Exercise aim »
Your task is to repeat the entries below exactly and to leave their images out.

Materials provided »

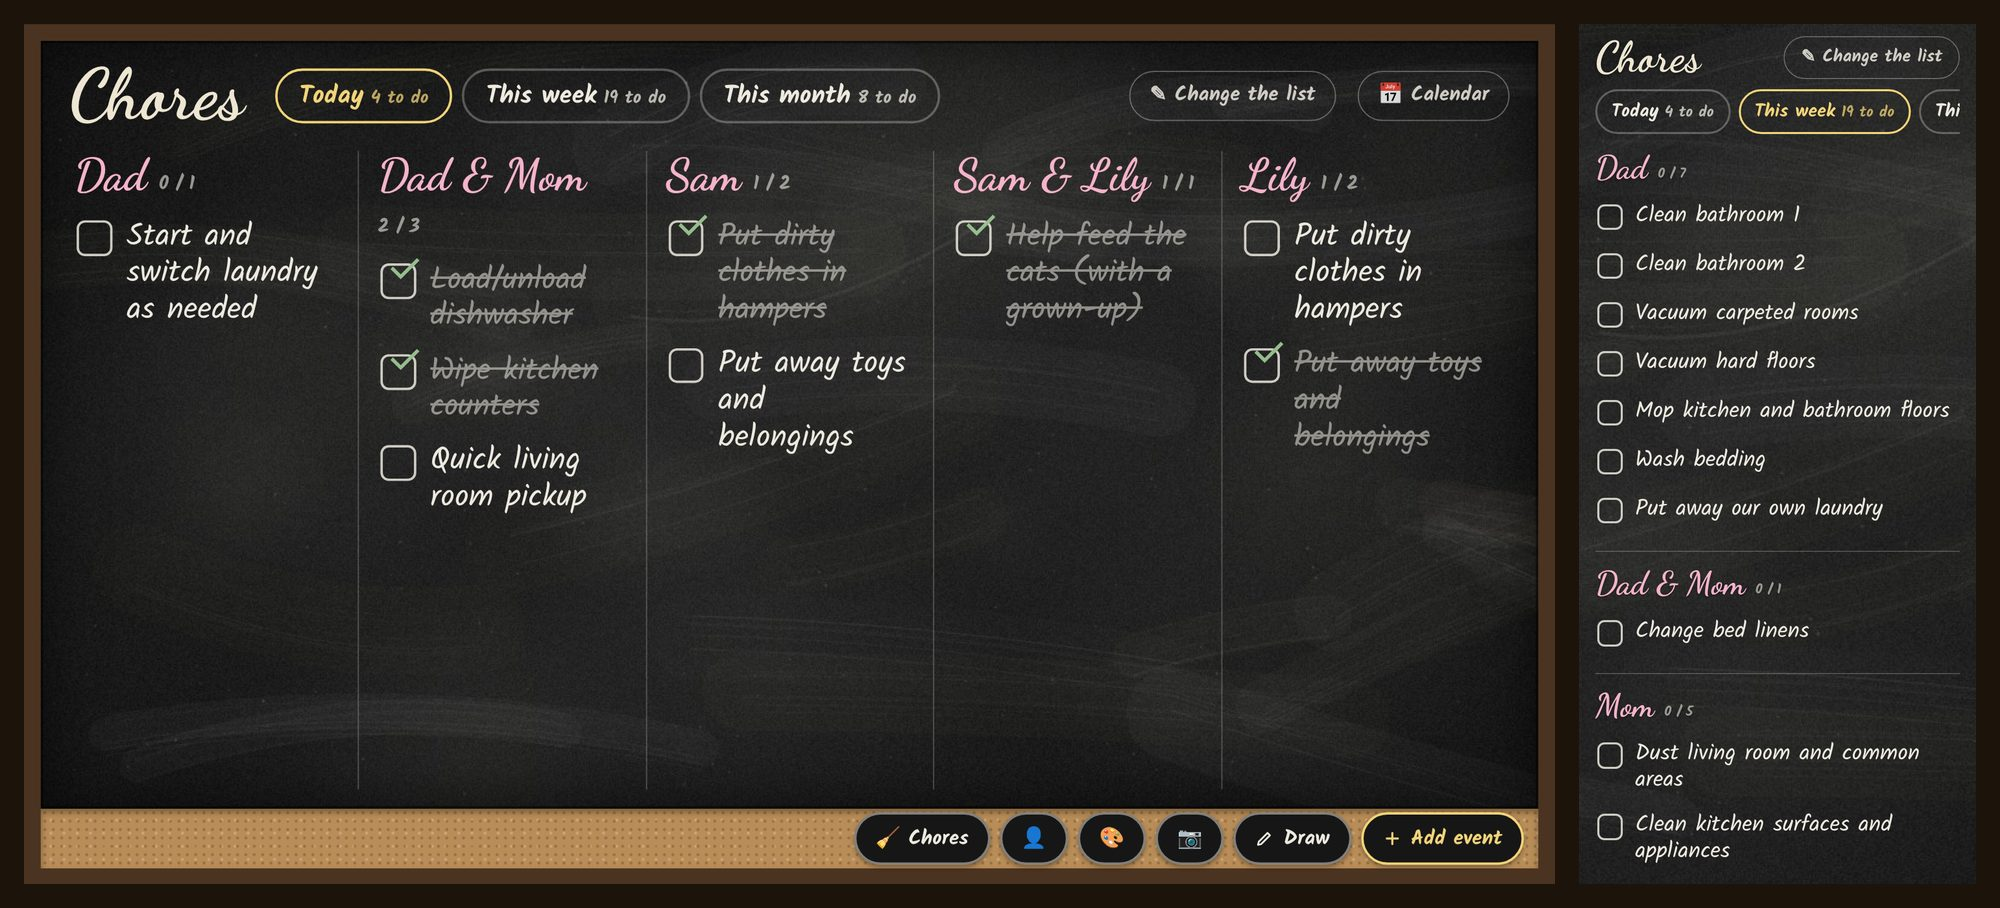
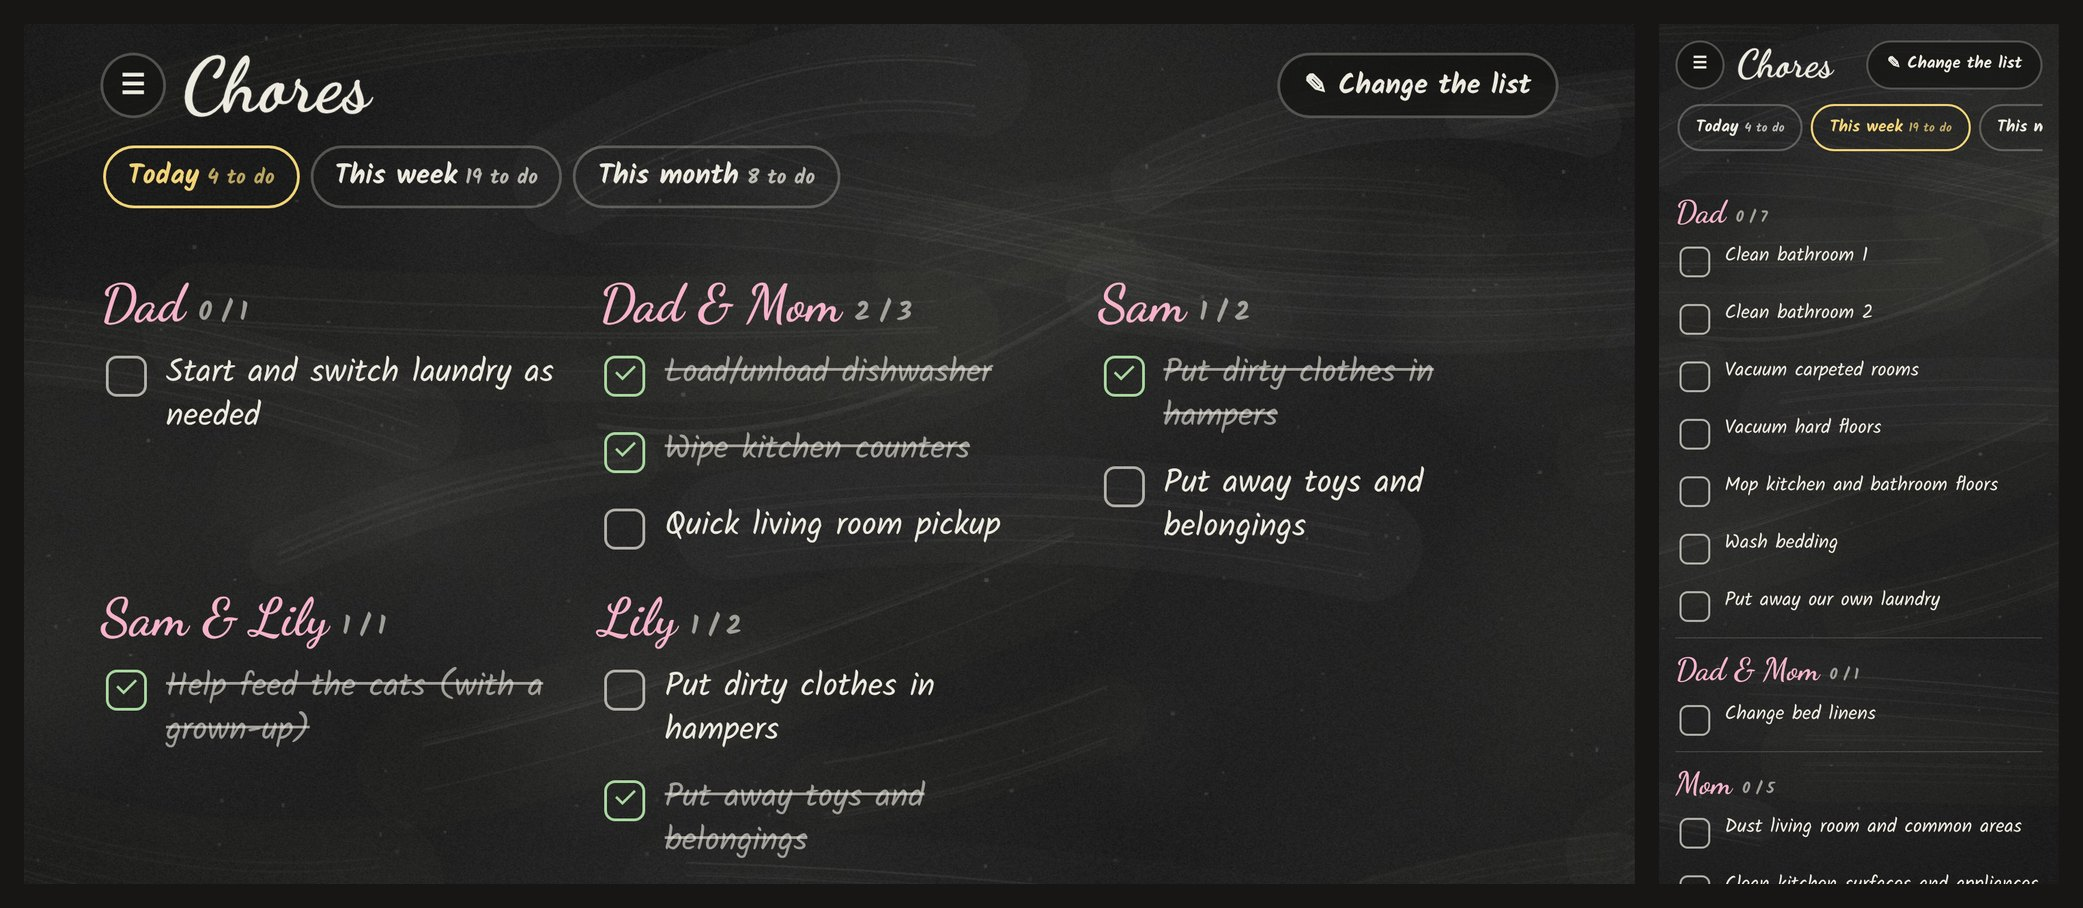
Family Chalk Planner 0.13.0: the board rebuilt
New README screenshots from the rebuilt board (the wall, the four
backgrounds, chores on a tablet and a phone) plus one of the board on a
tablet with its tools. Version 0.13.0 in package.json, and the notes are
now the 0.13.0 section of CHANGELOG.md.

Claude-Session: https://claude.ai/code/session_01R69LkEFNausYXChs6sqJWP

diff --git a/README.md b/README.md
@@ -16,7 +16,9 @@ A chalkboard-style family wall calendar for a wall-mounted screen, edited from a
 - **Small and private.** It runs on your own network as one Node.js service (or one Docker container) with a SQLite file. No account and no cloud service of its own; screens, fonts and pictures all come from your own server.
 - **Safe for a family.** Screens are paired with a code; people sign in with a passkey or password + authenticator app; an admin console shows every sign-in, screen and change.
 
-![Chores on the board and on a phone: today's chores by person, with ticked-off ones crossed out](docs/images/chores.jpg)
+![The board on a tablet in its wooden frame, with the tools along the bottom: Draw, Month title, Border, photos, style and Add event](docs/images/tablet.jpg)
+
+![Chores on a tablet and on a phone: today's chores by person, with ticked-off ones crossed out](docs/images/chores.jpg)
 
 <p align="center"><img src="docs/images/backgrounds.jpg" alt="The same board on green chalkboard, cork, kraft paper and whiteboard backgrounds" width="49%"> <img src="docs/images/console.jpg" alt="The admin console on a phone: pairing a screen, and board settings" width="49%"></p>
 

diff --git a/CHANGELOG.md b/CHANGELOG.md
@@ -4,7 +4,7 @@ What changed in each release. `deploy/update.sh` installs the newest release; th
 one also appear on the GitHub Releases page. Versions follow [semantic versioning](https://semver.org/)
 (while below 1.0, a new minor version can change how things work).
 
-## Unreleased — the board rebuilt (next release)
+## 0.13.0 — the board rebuilt
 - **New screens everywhere:** the wall, the tablet, family screens, chores and every page are rebuilt
   (React + TypeScript). They look and work the same, and they're sharp on a 4K wall. The board as it
   was is kept at **/classic** (and /classic/edit) for a while, in case something's missing.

Worked solution »
Family Chalk Planner 0.13.0: the board rebuilt
New README screenshots from the rebuilt board (the wall, the four
backgrounds, chores on a tablet and a phone) plus one of the board on a
tablet with its tools. Version 0.13.0 in package.json, and the notes are
now the 0.13.0 section of CHANGELOG.md.

Claude-Session: https://claude.ai/code/session_01R69LkEFNausYXChs6sqJWP

diff --git a/README.md b/README.md
@@ -16,7 +16,9 @@ A chalkboard-style family wall calendar for a wall-mounted screen, edited from a
 - **Small and private.** It runs on your own network as one Node.js service (or one Docker container) with a SQLite file. No account and no cloud service of its own; screens, fonts and pictures all come from your own server.
 - **Safe for a family.** Screens are paired with a code; people sign in with a passkey or password + authenticator app; an admin console shows every sign-in, screen and change.
 
-![Chores on the board and on a phone: today's chores by person, with ticked-off ones crossed out](docs/images/chores.jpg)
+![The board on a tablet in its wooden frame, with the tools along the bottom: Draw, Month title, Border, photos, style and Add event](docs/images/tablet.jpg)
+
+![Chores on a tablet and on a phone: today's chores by person, with ticked-off ones crossed out](docs/images/chores.jpg)
 
 <p align="center"><img src="docs/images/backgrounds.jpg" alt="The same board on green chalkboard, cork, kraft paper and whiteboard backgrounds" width="49%"> <img src="docs/images/console.jpg" alt="The admin console on a phone: pairing a screen, and board settings" width="49%"></p>
 

diff --git a/CHANGELOG.md b/CHANGELOG.md
@@ -4,7 +4,7 @@ What changed in each release. `deploy/update.sh` installs the newest release; th
 one also appear on the GitHub Releases page. Versions follow [semantic versioning](https://semver.org/)
 (while below 1.0, a new minor version can change how things work).
 
-## Unreleased — the board rebuilt (next release)
+## 0.13.0 — the board rebuilt
 - **New screens everywhere:** the wall, the tablet, family screens, chores and every page are rebuilt
   (React + TypeScript). They look and work the same, and they're sharp on a 4K wall. The board as it
   was is kept at **/classic** (and /classic/edit) for a while, in case something's missing.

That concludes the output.